I return to biosecurity, which is an essential defence against avian influenza, and, when done extremely well, can reduce the risk of infection by 44-fold. Despite a legal requirement for an avian influenza prevention zone as a baseline for the industry, veterinary investigations at infected premises continue to reveal unacceptable lapses in biosecurity in some cases. The industry must play its part in helping to prevent further outbreaks. That means maintaining buildings properly, ensuring biosecurity is done as robustly as health and safety with senior leadership in companies, and effective training for all staff. One small lapse can have a devastating effect, allowing this terrible disease to enter into a poultry house.

The measures legally require birdkeepers to keep their birds indoors and to follow stringent biosecurity measures to help protect their flocks from the disease, regardless of type or size. I urge all birdkeepers, from those who keep large commercial flocks to those who have one or two birds in their back garden, to adopt the best practice biosecurity advice measures that are required in law.

Any future decisions on disease control measures, including the use of vaccination, will continue to be based on the latest scientific and veterinary advice. A lot of work is going on in the background internationally to develop that vaccine and make sure it works. As many Members have identified, the covid pandemic has given us much more professionalism and put much more of a system in place to develop those vaccines, and we will call on that expertise to try to find a vaccine that is effective, in order to prevent this disease internationally. That will also require a lot of co-operation in terms of trade, making sure that the markets we export to are willing to receive vaccinated meat products and eggs in future. That has to be an international agreement, because we do not want to damage our ability to export products.

We have seen a tightening in the egg sector, as some Members have referenced. The UK supply chain is resilient: there are currently 38 million laying hens across the country. Avian flu is not having an impact on the overall supply, with only 2% of the national flock having died or been culled due to avian flu. The disruption to the supply of eggs we have seen recently is mainly due to the commercial decisions that businesses are taking as a result of the rising costs of feed and energy over the past year, mostly caused by Putin’s illegal invasion of Ukraine.
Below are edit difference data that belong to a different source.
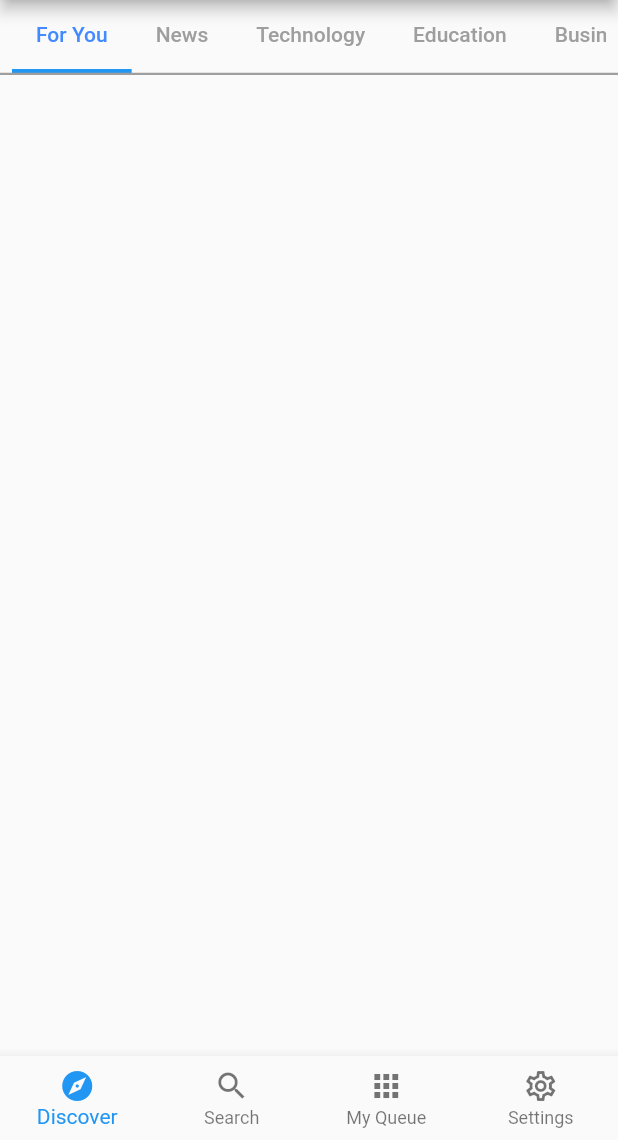
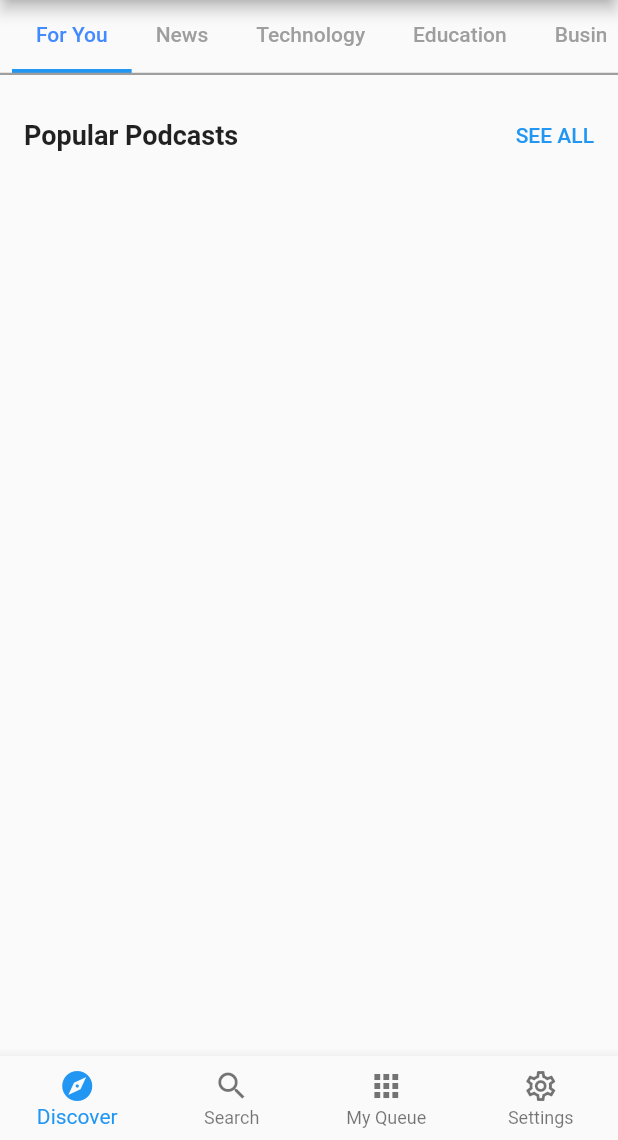
Before and after one commit to JAICHANGPARK/flutter_notebook_18th_story, a Flutter app: the screen it shows after launch, on a phone screen of 412 x 824 dp, the part 96-1236 px from its top. Run offline on Flutter 3.47's test engine with Material 2 defaults, Android fonts, the phone set to English and light mode, and no system bars; our stand-ins replace cached_network_image, dotted_border, flutter_lorem, flutter_riverpod, flutter_svg, freezed_annotation and 4 more.

Commit message:
Update discover_for_you_widget.dart

```diff
--- a/lib/ep1090_podcast_app/src/widgets/discover/discover_for_you_widget.dart
+++ b/lib/ep1090_podcast_app/src/widgets/discover/discover_for_you_widget.dart
@@ -1,11 +1,34 @@
 import 'package:flutter/material.dart';
-
 
 class DiscoverForYouWidget extends StatelessWidget {
   const DiscoverForYouWidget({Key? key}) : super(key: key);
 
   @override
   Widget build(BuildContext context) {
-    return Container();
+    return Padding(
+      padding: const EdgeInsets.only(top: 16, left: 16),
+      child: Column(
+        crossAxisAlignment: CrossAxisAlignment.start,
+        children: [
+          Row(
+            mainAxisAlignment: MainAxisAlignment.spaceBetween,
+            children: [
+              Text(
+                "Popular Podcasts",
+                style: TextStyle(fontWeight: FontWeight.bold, fontSize: 18),
+              ),
+              Padding(
+                padding: const EdgeInsets.only(right: 8),
+                child: TextButton(
+                    onPressed: () {},
+                    child: Text(
+                      "SEE ALL",
+                    )),
+              ),
+            ],
+          )
+        ],
+      ),
+    );
   }
 }
```
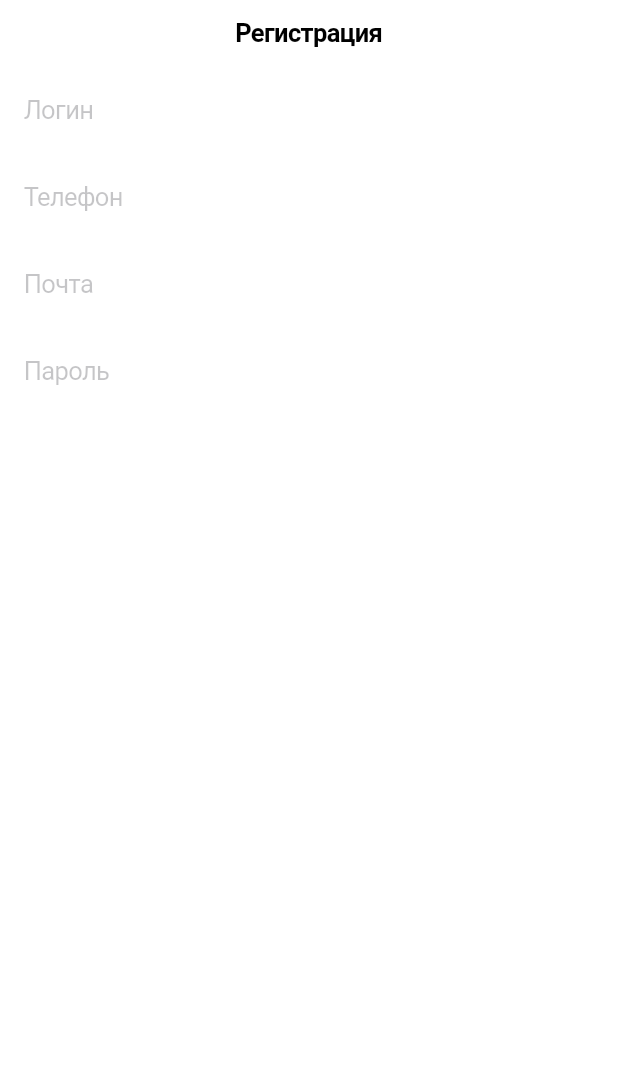
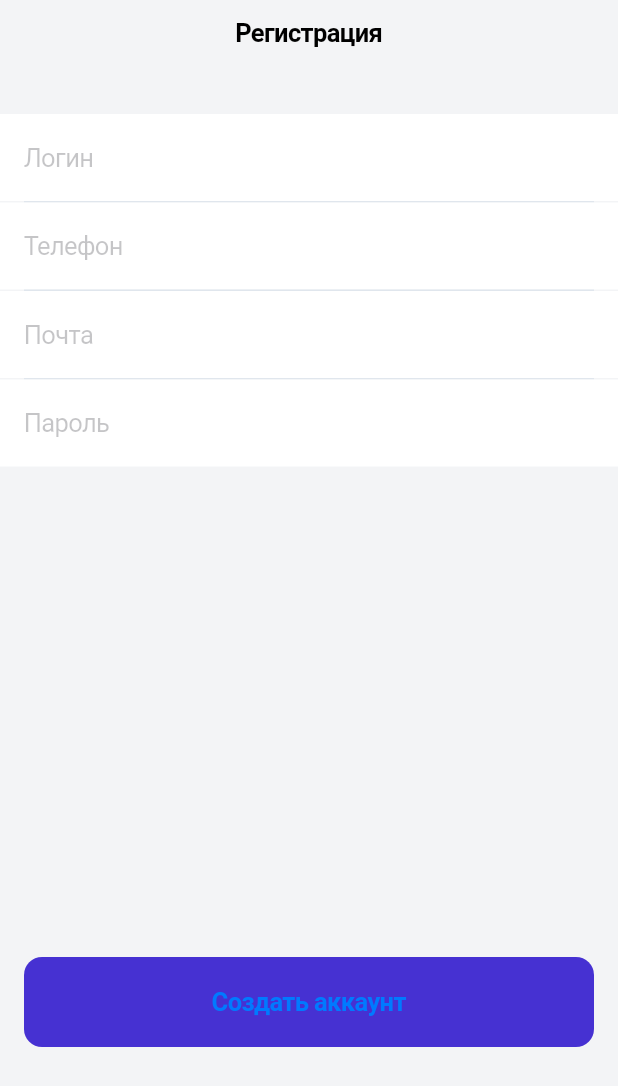
Before and after one commit to wlnightmare/my_project, a Flutter app: the screen it shows after launch, on a phone screen of 412 x 824 dp. Shown: the top 1086 px of the screen. Run offline on Flutter 3.47's test engine with Material 2 defaults, Android fonts, the phone set to English and light mode, and no system bars.

Commit message:
Added containers and sizedboxes

```diff
--- a/lib/scr/screens/register/register_screen.dart
+++ b/lib/scr/screens/register/register_screen.dart
@@ -6,6 +6,7 @@ class RegisterScreen extends StatelessWidget {
   @override
   Widget build(BuildContext context) {
     return CupertinoPageScaffold(
+      backgroundColor: Color(0xFFF3F4F6),
       navigationBar: CupertinoNavigationBar(
         backgroundColor: CupertinoColors.white,
         border: Border(),
@@ -16,12 +17,18 @@ class RegisterScreen extends StatelessWidget {
           mainAxisAlignment: MainAxisAlignment.start,
           crossAxisAlignment: CrossAxisAlignment.stretch,
           children: [
+            SizedBox(height: 32),
             CupertinoTextField(
               placeholder: 'Логин',
               decoration: BoxDecoration(
                 color: CupertinoColors.white,
               ),
               padding: const EdgeInsets.symmetric(vertical: 19, horizontal: 16),
+            ),
+            Container(
+              height: 1,
+              color: Color(0xFFE0E6ED),
+              margin: const EdgeInsets.symmetric(horizontal: 16),
             ),
             CupertinoTextField(
               placeholder: 'Телефон',
@@ -30,12 +37,22 @@ class RegisterScreen extends StatelessWidget {
               ),
               padding: const EdgeInsets.symmetric(vertical: 19, horizontal: 16),
             ),
+            Container(
+              height: 1,
+              color: Color(0xFFE0E6ED),
+              margin: const EdgeInsets.symmetric(horizontal: 16),
+            ),
             CupertinoTextField(
               placeholder: 'Почта',
               decoration: BoxDecoration(
                 color: CupertinoColors.white,
               ),
               padding: const EdgeInsets.symmetric(vertical: 19, horizontal: 16),
+            ),
+            Container(
+              height: 1,
+              color: Color(0xFFE0E6ED),
+              margin: const EdgeInsets.symmetric(horizontal: 16),
             ),
             CupertinoTextField(
               placeholder: 'Пароль',
@@ -44,6 +61,21 @@ class RegisterScreen extends StatelessWidget {
               ),
               padding: const EdgeInsets.symmetric(vertical: 19, horizontal: 16),
             ),
+            SizedBox(height: 327),
+            Padding(
+              padding: const EdgeInsets.symmetric(horizontal: 16),
+              child: CupertinoButton(
+                padding: const EdgeInsets.symmetric(vertical: 20),
+                color: Color(0xFF4631D2),
+                child: Text(
+                  'Создать аккаунт',
+                  style: TextStyle(
+                    fontWeight: FontWeight.bold,
+                  ),
+                ),
+                onPressed: () {},
+              ),
+            ),
           ],
         ),
       ),
```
We welcome the announcements made by some retailers that they will provide additional financial support to the egg sector in recognition of the challenges that the sector faces, and we encourage those retailers to continue to support the egg industry. We are working closely with devolved Administrations to keep the egg market under close review, and will continue to do so. We have also been keen to work closely with the egg industry; we have done so in recent weeks, and I will chair a roundtable on 6 December with representatives from across the UK egg supply chain to discuss the challenges that the sector is facing and determine how we can assist.

This has been a very positive debate. Lots of Members have identified the way out of this challenge in the long term, which of course will be vaccination. I sincerely hope that our scientists can find a solution that will solve our challenges. I express my extreme sympathy with those people who have been caught up with this terrible disease, and we will continue to work closely with the sector to make sure we have a thriving poultry industry moving forward.